Richard Rackleff checked his messages in late 1996 and saw he had 138, with seemingly every media outlet in the country wanting an interview.
He had just recently performed one of the most high-profile polygraph examinations: Richard Jewell, a former security guard who was falsely accused of the 1996 Centennial Olympic Park bombing.
As Rackleff saw it, the man went from being a hero one day to being villainized the next.
With satellite trucks tracking Jewell’s every move, an attorney contacted Rackleff about an exam.
“He’s inconclusive, because he’s got a stress level up to here. He had to fight his way just to get in the door through people. It was unbelievable what he was going through,” Rackleff said.
Once the Olympics were over and most of the press had left town, Rackleff examined Jewell again.
After three series of questions between these two occasions, Jewell and his attorney put out a press release about the man being non-deceptive.
“It changed the direction,” Rackleff said, as the focus shifted away from Jewell. Eric Rudolph, the man responsible for the bombing, was captured in 2003.
Rackleff and Von Jennings, who are two former federal polygraph examiners, now share an office space off of McEver Road at Jennings’ Northeast Georgia Polygraph Services.
“We are more in the background. That’s why you don’t see it a lot in cases. You don’t know that a case was solved by polygraph, because they don’t publicize it,” Jennings said.
Jennings, who has trained Georgia Bureau of Investigation agents as well as law enforcement in countries such as Mexico and South Africa, started the business in 1998.
Georgia is one of the few states where polygraph exams can be admitted into evidence in criminal trials if both sides agree. An attorney in a Hall County rape case recently sought Jennings’ services.
But how reliable and accurate is it?
The American Polygraph Association completed a report in 2011 analyzing all peer-reviewed studies.
The aggregated decision accuracy of event-specific questioning, which is about a single issue such as a crime, was 89%, while questioning on multiple issues returned an 85% accuracy rate.
The National Research Council summarized its review of studies in 2003 as “specific-incident polygraph tests can discriminate lying from truth telling at rates well above chance, though well below perfection.” Other research on polygraph efficacy has pointed to higher accuracy when conducted by a highly trained examiner with proper controls.
Jennings and Rackleff both went through the Department of Defense Polygraph Institute, a 16-week course.
“When I went through polygraph school, I had a master’s degree. I studied more in 16 weeks than I did in six years of college. That’s how difficult it was,” Jennings said.
Rackleff retired as an FBI special agent, and Jennings is a retired Army criminal investigations division agent.
“If it’s not reliable, then why does every investigative unit in the federal government and every intelligence unit in the federal government use it? Why does the GBI use it?” Jennings asked.
Next to Jennings’ computer is a custom-made chair given to him for his directorship at the Atlanta polygraph institute.
Testing concerns changes in cardiovascular, respiratory and electrodermal responses.
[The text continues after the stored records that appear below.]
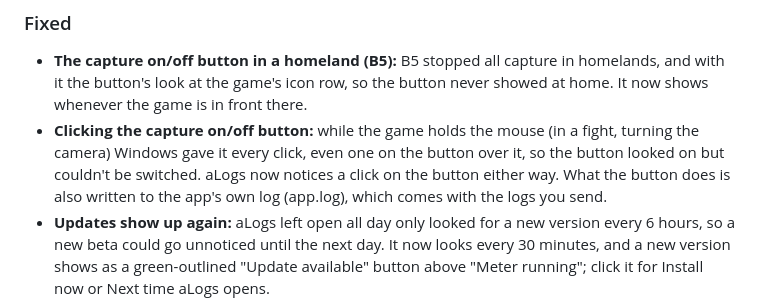
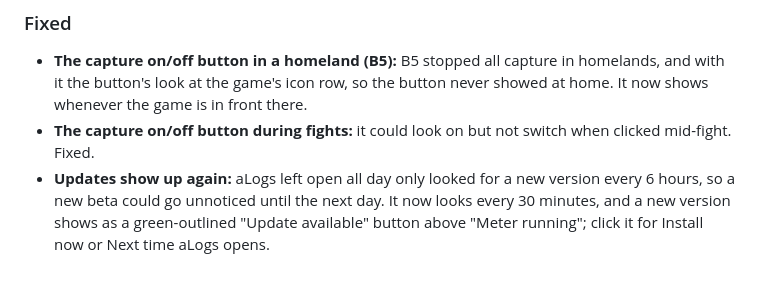
Before and after one commit to AniiLogs/aLogs, a Markdown page: app/CHANGELOG.md, the part around the change. Drawn GitHub-style; blank space fills up the shorter version.

Commit message:
Patch notes: the on/off button fix without how it works
Co-Authored-By: Claude Opus 5.5 <noreply@anthropic.com>

```diff
--- a/app/CHANGELOG.md
+++ b/app/CHANGELOG.md
@@ -142,10 +142,7 @@ changed for them, not how it was done. Group under the headings that apply: **Ne
 ### Fixed
 - **The capture on/off button in a homeland (B5):** B5 stopped all capture in homelands, and with it the button's
   look at the game's icon row, so the button never showed at home. It now shows whenever the game is in front there.
-- **Clicking the capture on/off button:** while the game holds the mouse (in a fight, turning the camera) Windows
-  gave it every click, even one on the button over it, so the button looked on but couldn't be switched. aLogs now
-  notices a click on the button either way. What the button does is also written to the app's own log (app.log),
-  which comes with the logs you send.
+- **The capture on/off button during fights:** it could look on but not switch when clicked mid-fight. Fixed.
 - **Updates show up again:** aLogs left open all day only looked for a new version every 6 hours, so a new beta
   could go unnoticed until the next day. It now looks every 30 minutes, and a new version shows as a green-outlined
   "Update available" button above "Meter running"; click it for Install now or Next time aLogs opens.
```
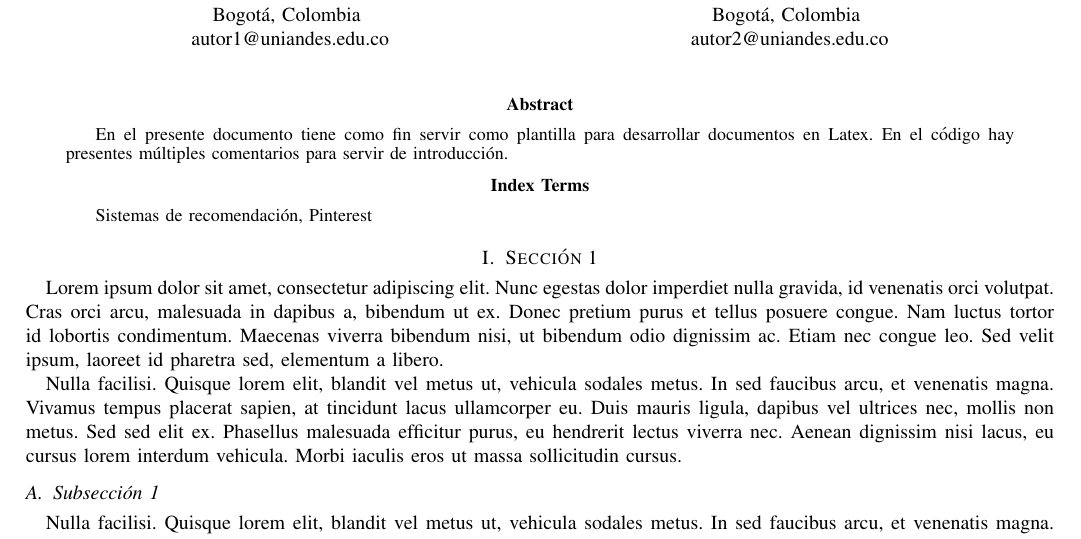
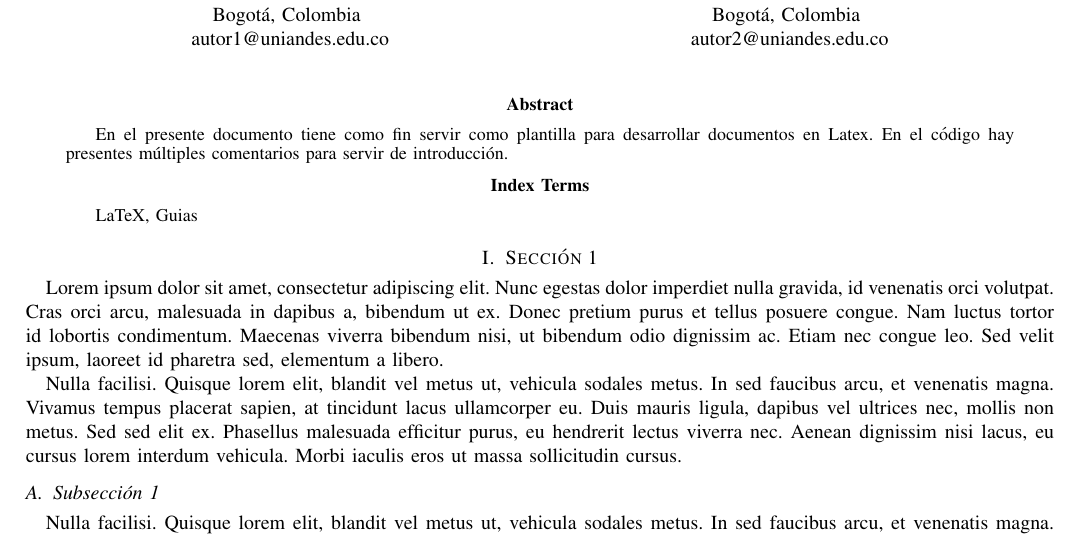
Before and after one commit to ggonzr/documento-laboratorio, a LaTeX paper (contenido.tex): part of page 1 of 2, cut so that both start at the same text. Compiled offline with pdfLaTeX; a missing font is replaced by an installed copy or a similar font; a LaTeX package or settings file that is missing is left out.

Commit message:
Update contenido.tex

```diff
--- a/contenido.tex
+++ b/contenido.tex
@@ -62,7 +62,7 @@ En el presente documento tiene como fin servir como plantilla para desarrollar d
 
 % Palabras clave.
 \begin{IEEEkeywords}
-Sistemas de recomendación, Pinterest
+LaTeX, Guias
 \end{IEEEkeywords}
 
 % El comando secciones permite estructurar el contenido del documento, existen varias opciones como capitulos, subsecciones y otros. Para detalles consulte en: https://www.overleaf.com/learn/latex/sections_and_chapters
```
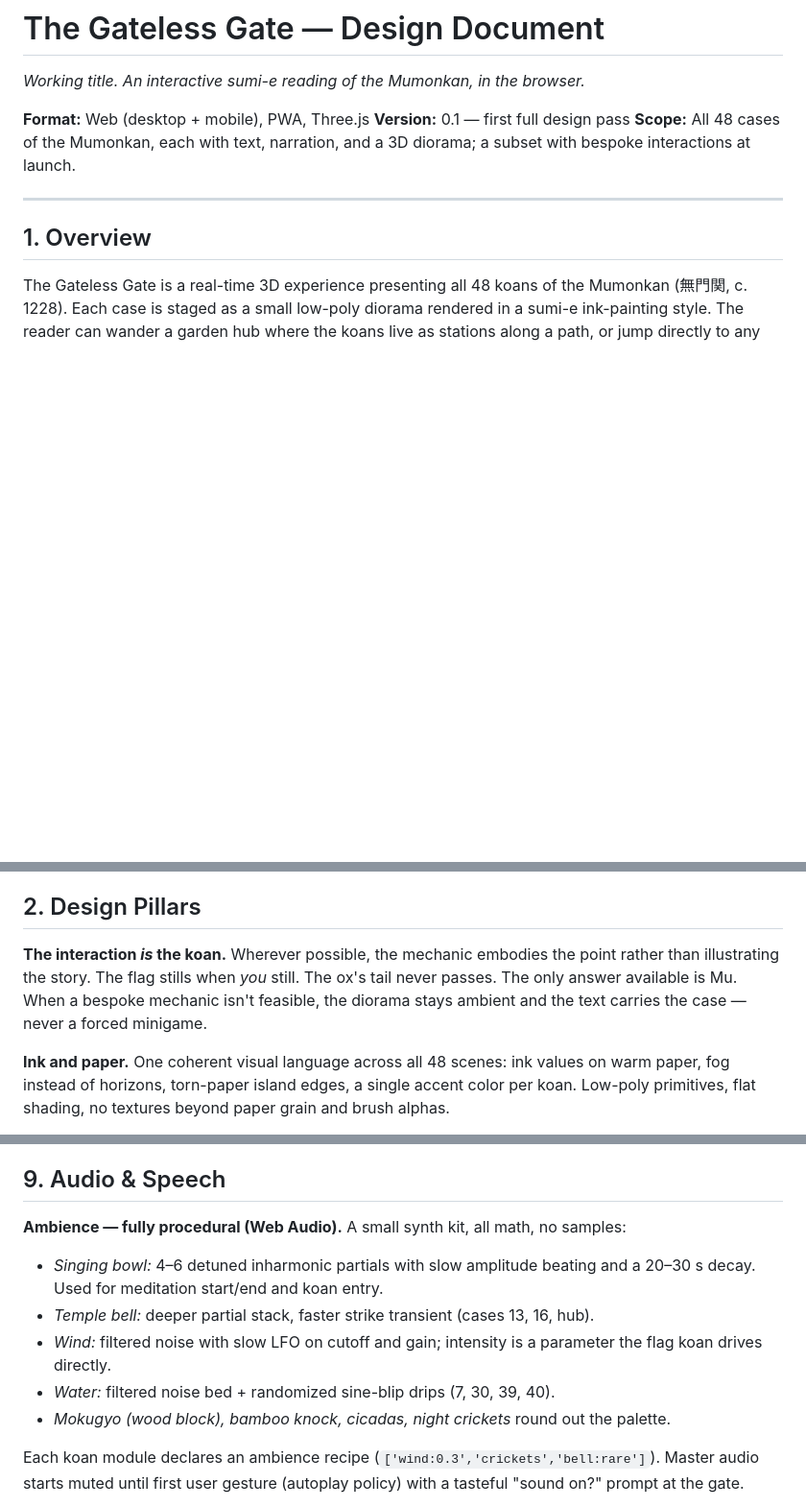
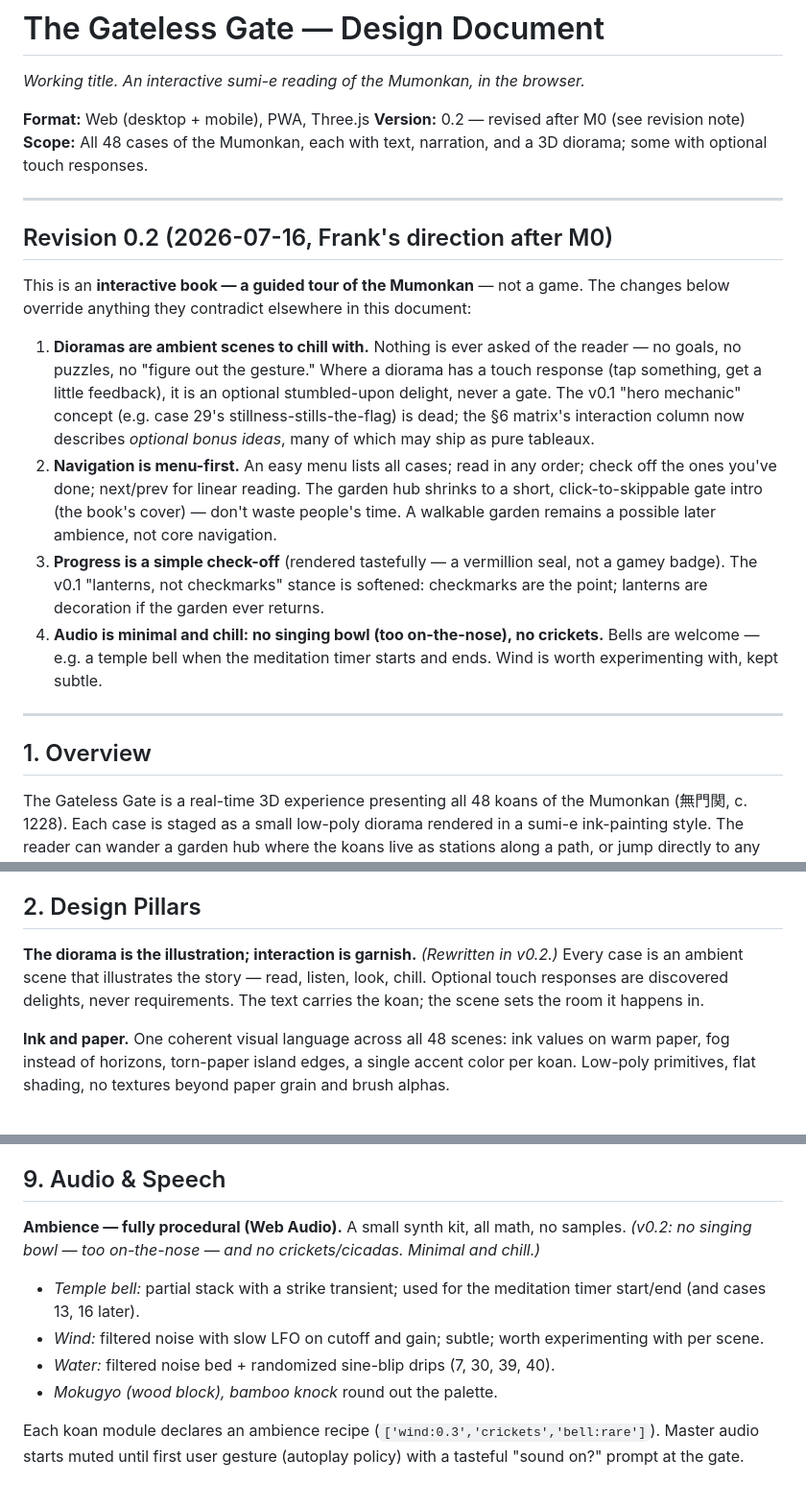
Before and after one commit to KilledByAPixel/GatelessGate, a Markdown page: docs/gateless-gate-design-doc.md, 3 parts joined by grey strips. Shown at 96% size. Drawn GitHub-style; blank space fills up the shorter version.

Commit message:
docs: design doc v0.2 (book model) + M1 spec rewrite
Frank's direction: interactive book, not a game. Dioramas are ambient;
touch responses are optional bonuses, never goals. Menu-first navigation
with tasteful check-off; short skippable gate intro; no singing bowl or
crickets, temple bell for the sit timer; case 29 stages two arguing monks.

Co-Authored-By: Claude Fable 5 <noreply@anthropic.com>

```diff
--- a/docs/gateless-gate-design-doc.md
+++ b/docs/gateless-gate-design-doc.md
@@ -2,8 +2,19 @@
 *Working title. An interactive sumi-e reading of the Mumonkan, in the browser.*
 
 **Format:** Web (desktop + mobile), PWA, Three.js
-**Version:** 0.1 — first full design pass
-**Scope:** All 48 cases of the Mumonkan, each with text, narration, and a 3D diorama; a subset with bespoke interactions at launch.
+**Version:** 0.2 — revised after M0 (see revision note)
+**Scope:** All 48 cases of the Mumonkan, each with text, narration, and a 3D diorama; some with optional touch responses.
+
+---
+
+## Revision 0.2 (2026-07-16, Frank's direction after M0)
+
+This is an **interactive book — a guided tour of the Mumonkan** — not a game. The changes below override anything they contradict elsewhere in this document:
+
+1. **Dioramas are ambient scenes to chill with.** Nothing is ever asked of the reader — no goals, no puzzles, no "figure out the gesture." Where a diorama has a touch response (tap something, get a little feedback), it is an optional stumbled-upon delight, never a gate. The v0.1 "hero mechanic" concept (e.g. case 29's stillness-stills-the-flag) is dead; the §6 matrix's interaction column now describes *optional bonus ideas*, many of which may ship as pure tableaux.
+2. **Navigation is menu-first.** An easy menu lists all cases; read in any order; check off the ones you've done; next/prev for linear reading. The garden hub shrinks to a short, click-to-skippable gate intro (the book's cover) — don't waste people's time. A walkable garden remains a possible later ambience, not core navigation.
+3. **Progress is a simple check-off** (rendered tastefully — a vermillion seal, not a gamey badge). The v0.1 "lanterns, not checkmarks" stance is softened: checkmarks are the point; lanterns are decoration if the garden ever returns.
+4. **Audio is minimal and chill: no singing bowl (too on-the-nose), no crickets.** Bells are welcome — e.g. a temple bell when the meditation timer starts and ends. Wind is worth experimenting with, kept subtle.
 
 ---
 
@@ -15,7 +26,7 @@ The goal is a piece beautiful enough to pull in people who have never heard of a
 
 ## 2. Design Pillars
 
-**The interaction *is* the koan.** Wherever possible, the mechanic embodies the point rather than illustrating the story. The flag stills when *you* still. The ox's tail never passes. The only answer available is Mu. When a bespoke mechanic isn't feasible, the diorama stays ambient and the text carries the case — never a forced minigame.
+**The diorama is the illustration; interaction is garnish.** *(Rewritten in v0.2.)* Every case is an ambient scene that illustrates the story — read, listen, look, chill. Optional touch responses are discovered delights, never requirements. The text carries the koan; the scene sets the room it happens in.
 
 **Ink and paper.** One coherent visual language across all 48 scenes: ink values on warm paper, fog instead of horizons, torn-paper island edges, a single accent color per koan. Low-poly primitives, flat shading, no textures beyond paper grain and brush alphas.
 
@@ -185,13 +196,12 @@ The Mumonkan repeats itself, which is the entire production strategy.
 
 ## 9. Audio & Speech
 
-**Ambience — fully procedural (Web Audio).** A small synth kit, all math, no samples:
+**Ambience — fully procedural (Web Audio).** A small synth kit, all math, no samples. *(v0.2: no singing bowl — too on-the-nose — and no crickets/cicadas. Minimal and chill.)*
 
-- *Singing bowl:* 4–6 detuned inharmonic partials with slow amplitude beating and a 20–30 s decay. Used for meditation start/end and koan entry.
-- *Temple bell:* deeper partial stack, faster strike transient (cases 13, 16, hub).
-- *Wind:* filtered noise with slow LFO on cutoff and gain; intensity is a parameter the flag koan drives directly.
+- *Temple bell:* partial stack with a strike transient; used for the meditation timer start/end (and cases 13, 16 later).
+- *Wind:* filtered noise with slow LFO on cutoff and gain; subtle; worth experimenting with per scene.
 - *Water:* filtered noise bed + randomized sine-blip drips (7, 30, 39, 40).
-- *Mokugyo (wood block), bamboo knock, cicadas, night crickets* round out the palette.
+- *Mokugyo (wood block), bamboo knock* round out the palette.
 
 Each koan module declares an ambience recipe (`['wind:0.3','crickets','bell:rare']`). Master audio starts muted until first user gesture (autoplay policy) with a tasteful "sound on?" prompt at the gate.
 
```
Also changed, not shown: other parts of docs/gateless-gate-design-doc.md (+1 -1 lines), 1 other file.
Electrodermal activity, as defined by the Journal of Neuroscience Methods, is defined as the “variation of the electrical properties of the skin in response to sweat secretion.”
The person being examined will have straps around the stomach and upper chest, a blood pressure cuff and two finger plates. A black pad on the seat monitors movement from the waist down. Tests usually last two to three hours.
Jennings recalled a 1987 murder case in New Orleans, where he examined a man about a shooting. Though the suspect was calmer during questions about shooting the victim, his response to a question about the location of the murder weapon was off the chart.
After an interrogation, the man confessed.
"The reason he reacted to that question about the murder weapon is on the way to take the polygraph test ... he went by Burger King and threw the weapon in the Dempsey dumpster," Jennings said.
Jennings was quick to knock down myths and misconceptions regarding polygraph, such as the belief that an innocent person could fail a test due to nervousness.
“You’re going to be nervous, and we adjust for that,” Jennings said.
In a 2004 research study, the American Psychological Association had concern for potential “placebo-like effects.”
“One reason that polygraph tests may appear to be accurate is that subjects who believe that the test works and that they can be detected may confess or will be very anxious when questioned. If this view is correct, the lie detector might be better called a fear detector,” according to an American Psychological Association’s article.
Northeast Judicial Circuit District Attorney Lee Darragh said the division among those in the scientific community makes him believe there is “good reason” for polygraph to only be admissible in court with a stipulation from both parties.
“Further, if polygraph results were admissible there would exist too much danger that jurors would substitute those results for their own considered judgement based on the facts and the law of a case as to the truthfulness of witnesses. In my career, I’ve seen numerous situations wherein polygraph results simply don’t reflect known fact from admissible evidence to give polygraph much credence,” Darragh said.
Darragh did not, however, “discount their continued use” in some investigation “to the extent that subjects of interest believe that the results of any such testing may be valid, and truthful statements may result from that belief.”